Work order: Print each record exactly as it appears, but drop the images.

Records to use:
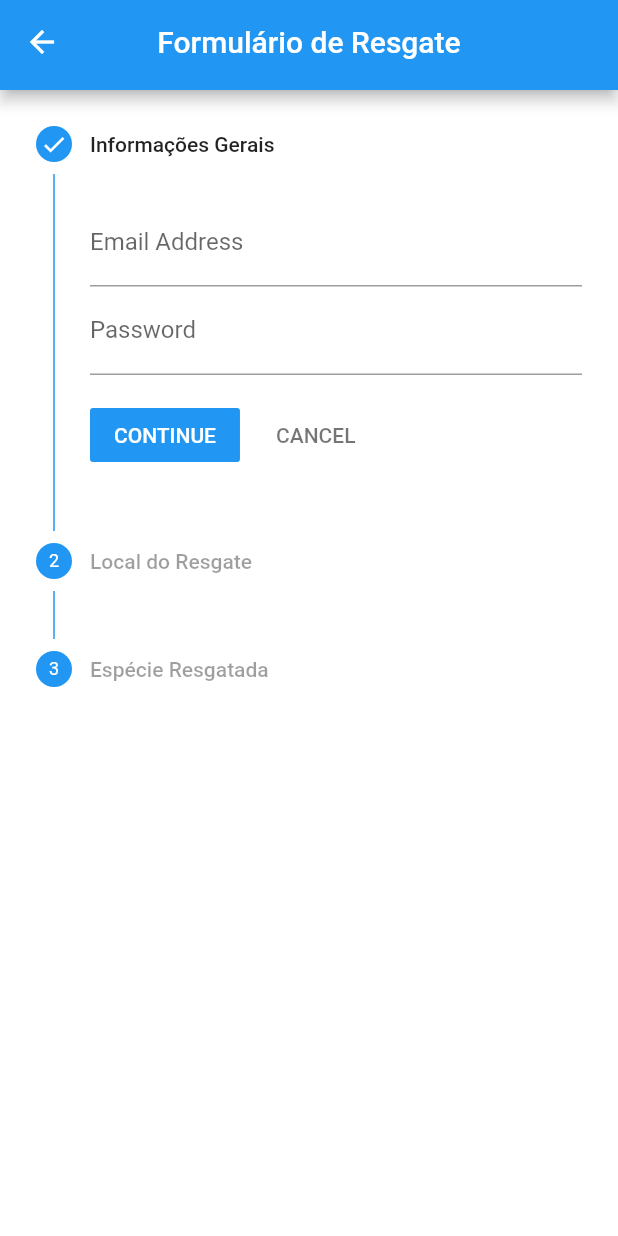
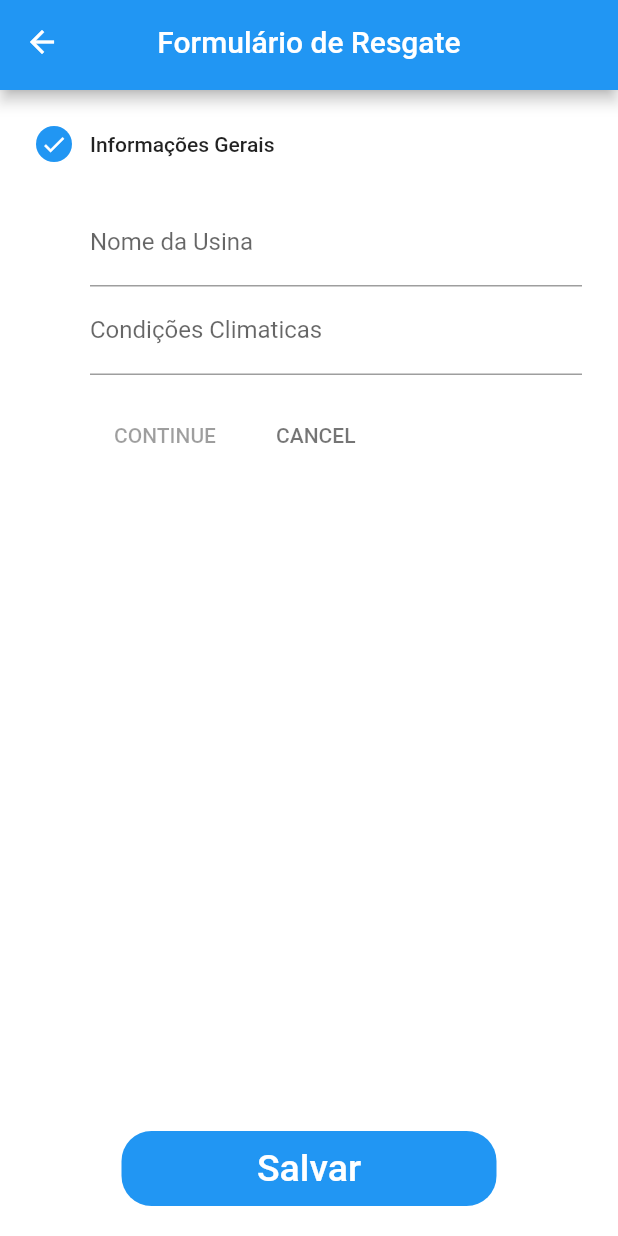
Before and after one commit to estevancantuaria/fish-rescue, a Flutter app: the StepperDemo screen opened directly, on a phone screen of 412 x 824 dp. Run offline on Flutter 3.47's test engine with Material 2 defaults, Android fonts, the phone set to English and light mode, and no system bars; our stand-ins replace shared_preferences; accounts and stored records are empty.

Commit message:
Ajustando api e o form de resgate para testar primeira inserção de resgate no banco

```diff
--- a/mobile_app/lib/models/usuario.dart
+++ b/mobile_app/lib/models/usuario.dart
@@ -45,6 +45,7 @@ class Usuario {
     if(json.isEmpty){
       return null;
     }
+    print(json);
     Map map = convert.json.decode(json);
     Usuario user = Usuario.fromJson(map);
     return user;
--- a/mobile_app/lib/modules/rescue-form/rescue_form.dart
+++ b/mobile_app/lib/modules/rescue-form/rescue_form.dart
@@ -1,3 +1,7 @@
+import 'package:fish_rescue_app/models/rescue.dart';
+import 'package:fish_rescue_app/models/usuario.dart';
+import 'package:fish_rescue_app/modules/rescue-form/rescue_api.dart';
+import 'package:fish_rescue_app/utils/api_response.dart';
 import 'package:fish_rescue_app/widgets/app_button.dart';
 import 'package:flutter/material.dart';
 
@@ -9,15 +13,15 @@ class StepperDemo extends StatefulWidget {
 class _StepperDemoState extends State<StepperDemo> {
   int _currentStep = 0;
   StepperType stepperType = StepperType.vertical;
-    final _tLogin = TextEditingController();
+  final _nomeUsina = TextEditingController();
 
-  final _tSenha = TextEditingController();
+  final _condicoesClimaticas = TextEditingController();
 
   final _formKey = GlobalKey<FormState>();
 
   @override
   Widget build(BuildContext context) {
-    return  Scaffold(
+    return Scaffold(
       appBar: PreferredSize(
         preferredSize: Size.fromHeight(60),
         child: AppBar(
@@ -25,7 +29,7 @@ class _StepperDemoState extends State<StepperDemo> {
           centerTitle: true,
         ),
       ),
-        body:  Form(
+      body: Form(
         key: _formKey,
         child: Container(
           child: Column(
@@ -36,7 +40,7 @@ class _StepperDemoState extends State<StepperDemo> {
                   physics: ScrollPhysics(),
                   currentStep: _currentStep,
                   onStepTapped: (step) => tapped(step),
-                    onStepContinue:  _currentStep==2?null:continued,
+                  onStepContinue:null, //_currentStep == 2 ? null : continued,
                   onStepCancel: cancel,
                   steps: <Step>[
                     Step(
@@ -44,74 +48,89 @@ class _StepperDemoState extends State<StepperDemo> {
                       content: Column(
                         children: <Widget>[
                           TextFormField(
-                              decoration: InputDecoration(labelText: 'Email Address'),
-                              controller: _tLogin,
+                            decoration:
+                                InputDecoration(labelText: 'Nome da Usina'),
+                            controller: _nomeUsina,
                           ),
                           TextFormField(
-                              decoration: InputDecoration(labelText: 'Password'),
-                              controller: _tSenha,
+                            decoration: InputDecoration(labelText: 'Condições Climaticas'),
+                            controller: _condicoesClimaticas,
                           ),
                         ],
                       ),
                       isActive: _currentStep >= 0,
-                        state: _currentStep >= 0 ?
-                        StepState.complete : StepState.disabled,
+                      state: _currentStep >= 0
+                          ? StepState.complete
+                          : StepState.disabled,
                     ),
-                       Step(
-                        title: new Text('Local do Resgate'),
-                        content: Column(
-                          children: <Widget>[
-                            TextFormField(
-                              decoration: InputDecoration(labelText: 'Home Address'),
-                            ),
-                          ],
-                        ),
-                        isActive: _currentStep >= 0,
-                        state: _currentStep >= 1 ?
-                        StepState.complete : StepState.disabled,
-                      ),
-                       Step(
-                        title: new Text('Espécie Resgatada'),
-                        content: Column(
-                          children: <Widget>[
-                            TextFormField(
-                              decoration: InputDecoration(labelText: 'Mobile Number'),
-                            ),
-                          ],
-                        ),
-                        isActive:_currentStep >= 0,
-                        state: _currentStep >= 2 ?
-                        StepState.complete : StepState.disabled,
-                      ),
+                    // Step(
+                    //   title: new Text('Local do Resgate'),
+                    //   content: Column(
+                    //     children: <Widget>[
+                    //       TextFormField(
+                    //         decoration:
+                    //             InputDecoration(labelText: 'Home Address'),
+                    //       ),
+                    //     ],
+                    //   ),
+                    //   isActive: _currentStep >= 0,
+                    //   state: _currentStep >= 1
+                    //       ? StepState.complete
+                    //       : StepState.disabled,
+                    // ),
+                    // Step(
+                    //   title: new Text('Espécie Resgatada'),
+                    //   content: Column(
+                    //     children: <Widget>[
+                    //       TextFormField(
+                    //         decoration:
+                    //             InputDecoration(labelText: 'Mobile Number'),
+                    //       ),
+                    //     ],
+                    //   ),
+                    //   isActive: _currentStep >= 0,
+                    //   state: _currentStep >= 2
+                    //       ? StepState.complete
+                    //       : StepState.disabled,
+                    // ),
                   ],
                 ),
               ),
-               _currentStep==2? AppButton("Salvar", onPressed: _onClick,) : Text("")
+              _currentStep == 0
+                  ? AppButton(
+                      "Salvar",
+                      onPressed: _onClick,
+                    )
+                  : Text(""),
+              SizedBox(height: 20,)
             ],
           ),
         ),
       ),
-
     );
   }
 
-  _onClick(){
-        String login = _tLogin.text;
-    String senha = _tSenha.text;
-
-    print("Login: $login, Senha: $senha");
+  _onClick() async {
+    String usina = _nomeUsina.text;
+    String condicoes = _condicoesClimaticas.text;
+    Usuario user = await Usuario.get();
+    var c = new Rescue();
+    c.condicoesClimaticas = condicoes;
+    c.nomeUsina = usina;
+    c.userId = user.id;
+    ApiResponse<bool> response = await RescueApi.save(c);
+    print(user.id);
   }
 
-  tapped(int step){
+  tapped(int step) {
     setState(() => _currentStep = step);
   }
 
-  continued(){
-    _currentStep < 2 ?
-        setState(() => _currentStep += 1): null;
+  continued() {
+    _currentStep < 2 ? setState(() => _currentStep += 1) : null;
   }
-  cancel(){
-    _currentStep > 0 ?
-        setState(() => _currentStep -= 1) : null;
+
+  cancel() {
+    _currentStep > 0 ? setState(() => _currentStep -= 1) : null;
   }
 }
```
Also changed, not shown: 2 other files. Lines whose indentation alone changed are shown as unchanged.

Result for this exercise:
Before and after one commit to estevancantuaria/fish-rescue, a Flutter app: the StepperDemo screen opened directly, on a phone screen of 412 x 824 dp. Run offline on Flutter 3.47's test engine with Material 2 defaults, Android fonts, the phone set to English and light mode, and no system bars; our stand-ins replace shared_preferences; accounts and stored records are empty.

Commit message:
Ajustando api e o form de resgate para testar primeira inserção de resgate no banco

```diff
--- a/mobile_app/lib/models/usuario.dart
+++ b/mobile_app/lib/models/usuario.dart
@@ -45,6 +45,7 @@ class Usuario {
     if(json.isEmpty){
       return null;
     }
+    print(json);
     Map map = convert.json.decode(json);
     Usuario user = Usuario.fromJson(map);
     return user;
--- a/mobile_app/lib/modules/rescue-form/rescue_form.dart
+++ b/mobile_app/lib/modules/rescue-form/rescue_form.dart
@@ -1,3 +1,7 @@
+import 'package:fish_rescue_app/models/rescue.dart';
+import 'package:fish_rescue_app/models/usuario.dart';
+import 'package:fish_rescue_app/modules/rescue-form/rescue_api.dart';
+import 'package:fish_rescue_app/utils/api_response.dart';
 import 'package:fish_rescue_app/widgets/app_button.dart';
 import 'package:flutter/material.dart';
 
@@ -9,15 +13,15 @@ class StepperDemo extends StatefulWidget {
 class _StepperDemoState extends State<StepperDemo> {
   int _currentStep = 0;
   StepperType stepperType = StepperType.vertical;
-    final _tLogin = TextEditingController();
+  final _nomeUsina = TextEditingController();
 
-  final _tSenha = TextEditingController();
+  final _condicoesClimaticas = TextEditingController();
 
   final _formKey = GlobalKey<FormState>();
 
   @override
   Widget build(BuildContext context) {
-    return  Scaffold(
+    return Scaffold(
       appBar: PreferredSize(
         preferredSize: Size.fromHeight(60),
         child: AppBar(
@@ -25,7 +29,7 @@ class _StepperDemoState extends State<StepperDemo> {
           centerTitle: true,
         ),
       ),
-        body:  Form(
+      body: Form(
         key: _formKey,
         child: Container(
           child: Column(
@@ -36,7 +40,7 @@ class _StepperDemoState extends State<StepperDemo> {
                   physics: ScrollPhysics(),
                   currentStep: _currentStep,
                   onStepTapped: (step) => tapped(step),
-                    onStepContinue:  _currentStep==2?null:continued,
+                  onStepContinue:null, //_currentStep == 2 ? null : continued,
                   onStepCancel: cancel,
                   steps: <Step>[
                     Step(
@@ -44,74 +48,89 @@ class _StepperDemoState extends State<StepperDemo> {
                       content: Column(
                         children: <Widget>[
                           TextFormField(
-                              decoration: InputDecoration(labelText: 'Email Address'),
-                              controller: _tLogin,
+                            decoration:
+                                InputDecoration(labelText: 'Nome da Usina'),
+                            controller: _nomeUsina,
                           ),
                           TextFormField(
-                              decoration: InputDecoration(labelText: 'Password'),
-                              controller: _tSenha,
+                            decoration: InputDecoration(labelText: 'Condições Climaticas'),
+                            controller: _condicoesClimaticas,
                           ),
                         ],
                       ),
                       isActive: _currentStep >= 0,
-                        state: _currentStep >= 0 ?
-                        StepState.complete : StepState.disabled,
+                      state: _currentStep >= 0
+                          ? StepState.complete
+                          : StepState.disabled,
                     ),
-                       Step(
-                        title: new Text('Local do Resgate'),
-                        content: Column(
-                          children: <Widget>[
-                            TextFormField(
-                              decoration: InputDecoration(labelText: 'Home Address'),
-                            ),
-                          ],
-                        ),
-                        isActive: _currentStep >= 0,
-                        state: _currentStep >= 1 ?
-                        StepState.complete : StepState.disabled,
-                      ),
-                       Step(
-                        title: new Text('Espécie Resgatada'),
-                        content: Column(
-                          children: <Widget>[
-                            TextFormField(
-                              decoration: InputDecoration(labelText: 'Mobile Number'),
-                            ),
-                          ],
-                        ),
-                        isActive:_currentStep >= 0,
-                        state: _currentStep >= 2 ?
-                        StepState.complete : StepState.disabled,
-                      ),
+                    // Step(
+                    //   title: new Text('Local do Resgate'),
+                    //   content: Column(
+                    //     children: <Widget>[
+                    //       TextFormField(
+                    //         decoration:
+                    //             InputDecoration(labelText: 'Home Address'),
+                    //       ),
+                    //     ],
+                    //   ),
+                    //   isActive: _currentStep >= 0,
+                    //   state: _currentStep >= 1
+                    //       ? StepState.complete
+                    //       : StepState.disabled,
+                    // ),
+                    // Step(
+                    //   title: new Text('Espécie Resgatada'),
+                    //   content: Column(
+                    //     children: <Widget>[
+                    //       TextFormField(
+                    //         decoration:
+                    //             InputDecoration(labelText: 'Mobile Number'),
+                    //       ),
+                    //     ],
+                    //   ),
+                    //   isActive: _currentStep >= 0,
+                    //   state: _currentStep >= 2
+                    //       ? StepState.complete
+                    //       : StepState.disabled,
+                    // ),
                   ],
                 ),
               ),
-               _currentStep==2? AppButton("Salvar", onPressed: _onClick,) : Text("")
+              _currentStep == 0
+                  ? AppButton(
+                      "Salvar",
+                      onPressed: _onClick,
+                    )
+                  : Text(""),
+              SizedBox(height: 20,)
             ],
           ),
         ),
       ),
-
     );
   }
 
-  _onClick(){
-        String login = _tLogin.text;
-    String senha = _tSenha.text;
-
-    print("Login: $login, Senha: $senha");
+  _onClick() async {
+    String usina = _nomeUsina.text;
+    String condicoes = _condicoesClimaticas.text;
+    Usuario user = await Usuario.get();
+    var c = new Rescue();
+    c.condicoesClimaticas = condicoes;
+    c.nomeUsina = usina;
+    c.userId = user.id;
+    ApiResponse<bool> response = await RescueApi.save(c);
+    print(user.id);
   }
 
-  tapped(int step){
+  tapped(int step) {
     setState(() => _currentStep = step);
   }
 
-  continued(){
-    _currentStep < 2 ?
-        setState(() => _currentStep += 1): null;
+  continued() {
+    _currentStep < 2 ? setState(() => _currentStep += 1) : null;
   }
-  cancel(){
-    _currentStep > 0 ?
-        setState(() => _currentStep -= 1) : null;
+
+  cancel() {
+    _currentStep > 0 ? setState(() => _currentStep -= 1) : null;
   }
 }
```
Also changed, not shown: 2 other files. Lines whose indentation alone changed are shown as unchanged.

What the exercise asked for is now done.